Content revision data
Segment Open
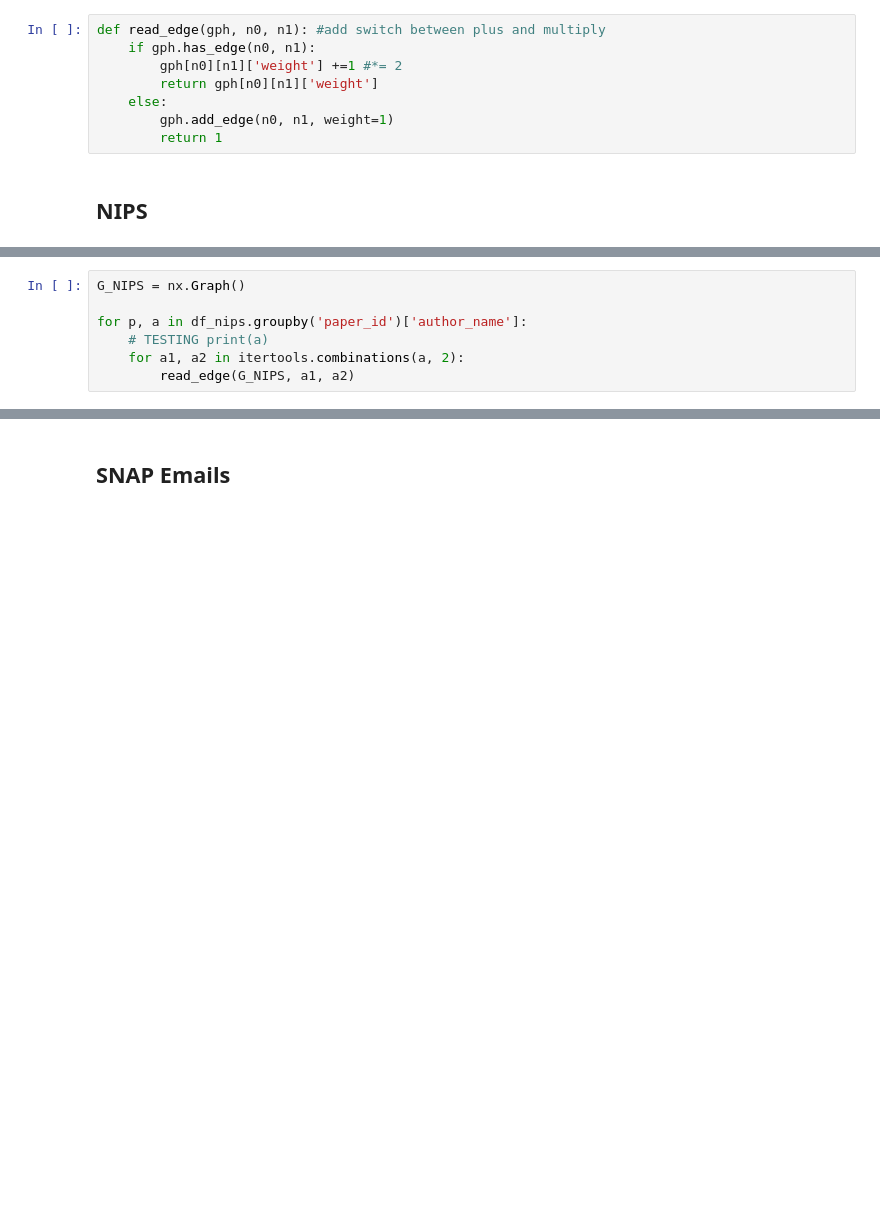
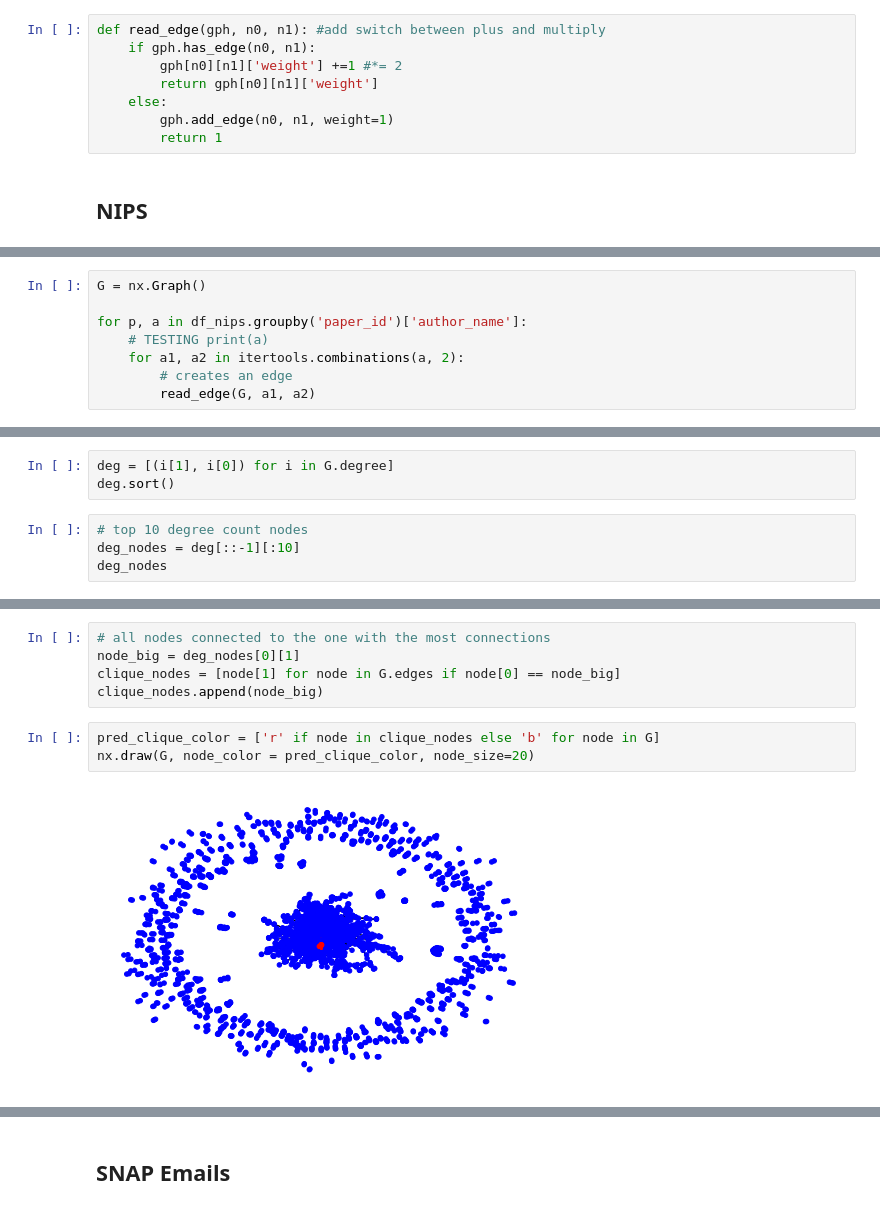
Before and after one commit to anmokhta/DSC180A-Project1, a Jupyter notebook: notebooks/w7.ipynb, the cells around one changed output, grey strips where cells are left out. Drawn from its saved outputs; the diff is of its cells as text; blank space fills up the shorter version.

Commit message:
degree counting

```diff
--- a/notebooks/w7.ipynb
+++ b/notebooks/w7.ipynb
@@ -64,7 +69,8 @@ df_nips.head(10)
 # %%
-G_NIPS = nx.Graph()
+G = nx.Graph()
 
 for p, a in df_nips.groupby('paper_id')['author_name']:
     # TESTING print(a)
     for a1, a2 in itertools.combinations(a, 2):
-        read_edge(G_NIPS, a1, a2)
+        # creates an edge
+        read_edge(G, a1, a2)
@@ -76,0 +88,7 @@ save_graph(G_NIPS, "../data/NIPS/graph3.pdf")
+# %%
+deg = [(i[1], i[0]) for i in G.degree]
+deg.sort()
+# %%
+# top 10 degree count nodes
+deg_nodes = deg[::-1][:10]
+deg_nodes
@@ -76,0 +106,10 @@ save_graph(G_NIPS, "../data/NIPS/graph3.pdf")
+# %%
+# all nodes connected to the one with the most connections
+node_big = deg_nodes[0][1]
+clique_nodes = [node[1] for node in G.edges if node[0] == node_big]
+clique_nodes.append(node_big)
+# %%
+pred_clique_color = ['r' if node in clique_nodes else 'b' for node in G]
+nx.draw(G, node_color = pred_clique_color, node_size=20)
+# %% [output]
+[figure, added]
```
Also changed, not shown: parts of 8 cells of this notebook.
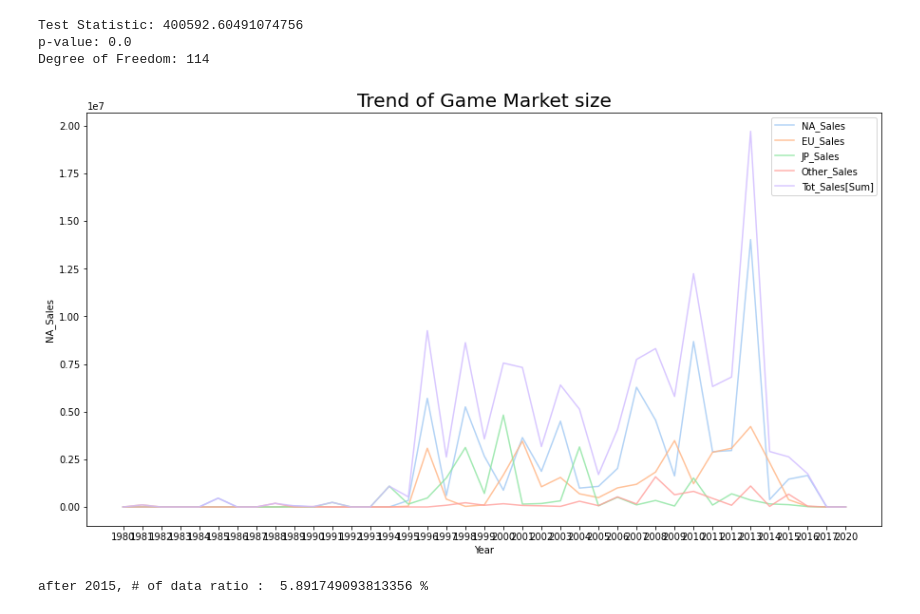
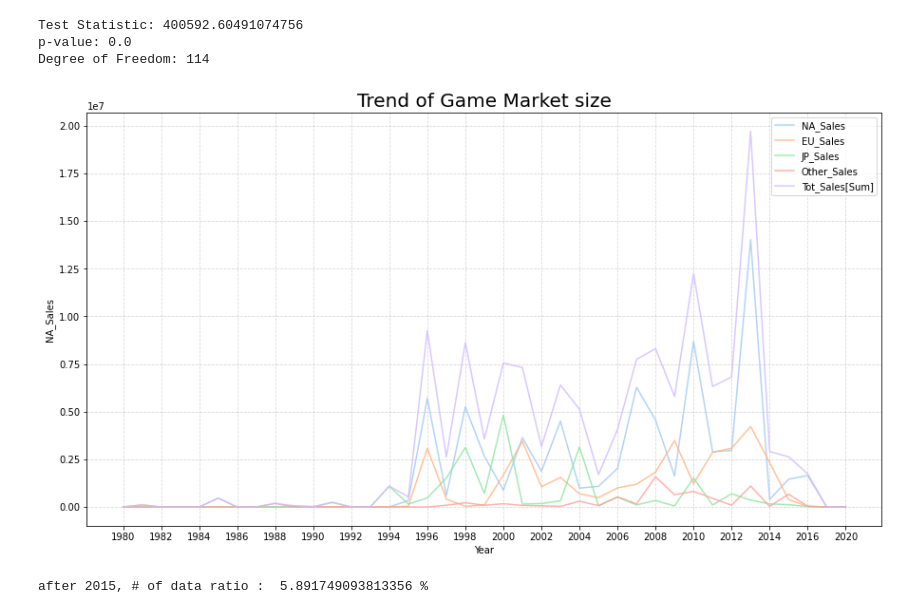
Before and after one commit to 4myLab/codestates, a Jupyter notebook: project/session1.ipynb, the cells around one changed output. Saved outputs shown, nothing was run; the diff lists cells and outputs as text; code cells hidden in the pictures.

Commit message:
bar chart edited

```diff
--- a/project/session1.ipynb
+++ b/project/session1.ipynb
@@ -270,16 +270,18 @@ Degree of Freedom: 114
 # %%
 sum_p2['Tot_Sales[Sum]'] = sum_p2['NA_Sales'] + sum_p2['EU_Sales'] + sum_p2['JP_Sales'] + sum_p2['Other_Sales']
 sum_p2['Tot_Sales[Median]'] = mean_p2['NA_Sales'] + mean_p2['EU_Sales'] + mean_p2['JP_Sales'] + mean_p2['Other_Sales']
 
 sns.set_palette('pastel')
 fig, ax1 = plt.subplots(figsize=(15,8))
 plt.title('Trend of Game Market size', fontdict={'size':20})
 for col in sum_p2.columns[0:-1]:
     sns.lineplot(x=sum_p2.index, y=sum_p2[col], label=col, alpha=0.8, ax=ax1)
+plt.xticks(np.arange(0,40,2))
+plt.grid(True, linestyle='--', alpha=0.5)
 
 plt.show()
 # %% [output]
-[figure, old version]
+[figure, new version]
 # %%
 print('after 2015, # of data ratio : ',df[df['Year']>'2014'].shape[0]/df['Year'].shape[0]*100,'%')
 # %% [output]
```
Segment Closed
Task requirements:
In the records, which lines mention the word "alpha"? Copy those lines.

Solution:
     sns.lineplot(x=sum_p2.index, y=sum_p2[col], label=col, alpha=0.8, ax=ax1)
+plt.grid(True, linestyle='--', alpha=0.5)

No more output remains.